Additionally, In a school where the overall health and well-being of students is improved, the school counselors have greater capacity to support students with problems related to trauma, regulation of emotions, or mental health conditions.
What outcomes/benefits do you expect to see in a school where Thrive is implemented?
We hope students will become more mindful, engaged and self-aware. It’s been proven that children who are mentally and emotionally healthy become better students. They’re more confident in who they are and more competent in their abilities.
Does this mean Grant Halliburton Foundation won’t continue making mental health and suicide prevention presentations in schools?
Grant Halliburton Foundation will still offer its full array of classroom-by-classroom presentations for students. We view education as a key component of the overall mission of the Foundation.
We truly believe that knowing the warning signs for suicide can save lives. Students are on the frontlines every day; they see their friends struggling, and they need to know what to do when someone is in psychological distress or suicidal crisis.
Who are the Thrive partners and why are these partnerships important to the program?
Our initial partner on this project was Parish Episcopal School. Together we’re building a strategy called CenterED, which has become the forerunner for Thrive.

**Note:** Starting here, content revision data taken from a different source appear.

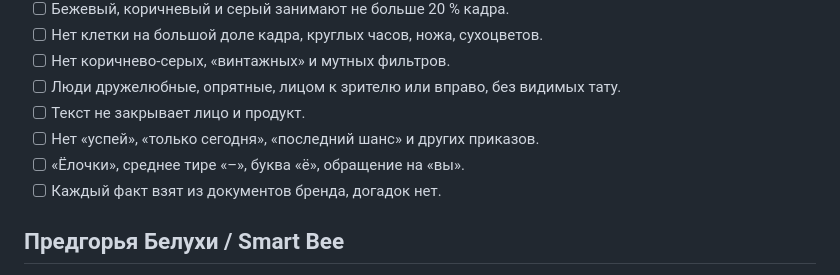
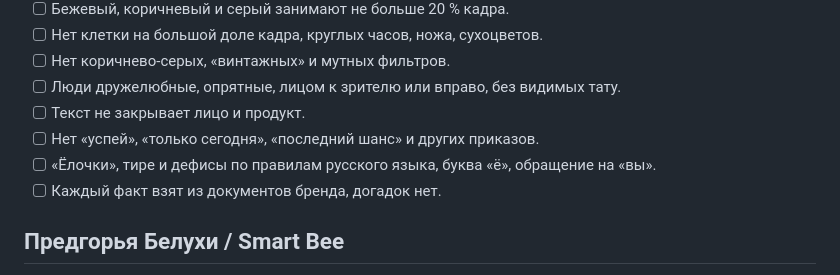
Before and after one commit to biorepaircreator09-del/onboarding-kreatorov, a Markdown page: content/cheklist.md, the part around the change. GitHub-like rendering.

```diff
--- a/content/cheklist.md
+++ b/content/cheklist.md
@@ -54,7 +54,7 @@
 - [ ] Люди дружелюбные, опрятные, лицом к зрителю или вправо, без видимых тату.
 - [ ] Текст не закрывает лицо и продукт.
 - [ ] Нет «успей», «только сегодня», «последний шанс» и других приказов.
-- [ ] «Ёлочки», среднее тире «–», буква «ё», обращение на «вы».
+- [ ] «Ёлочки», тире и дефисы по правилам русского языка, буква «ё», обращение на «вы».
 - [ ] Каждый факт взят из документов бренда, догадок нет.
 
 ## Предгорья Белухи / Smart Bee
```
Also changed, not shown: content/golos.md (+1 -1 lines), content/pravila.md (+1 -1 lines).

This partnership has enabled us to develop a comprehensive strategy that we can build on, expand, and eventually take to larger districts.
We know that no single entity can solve these challenges alone. Collaboration is key to changing the culture in schools. We have established key partnerships with UT Dallas Center for BrainHealth, Meadows Mental Health Policy Institute, Okay to Say, and an evidence- based peer-to-peer support program called Hope Squad.
Interested in making mental health a community-wide initiative? Let’s talk about how your school district can make a lasting impact on the mental, social, and emotional health of students. To learn more, visit out Thrive page.
–Sierra Sanchez, Director of Outreach and Education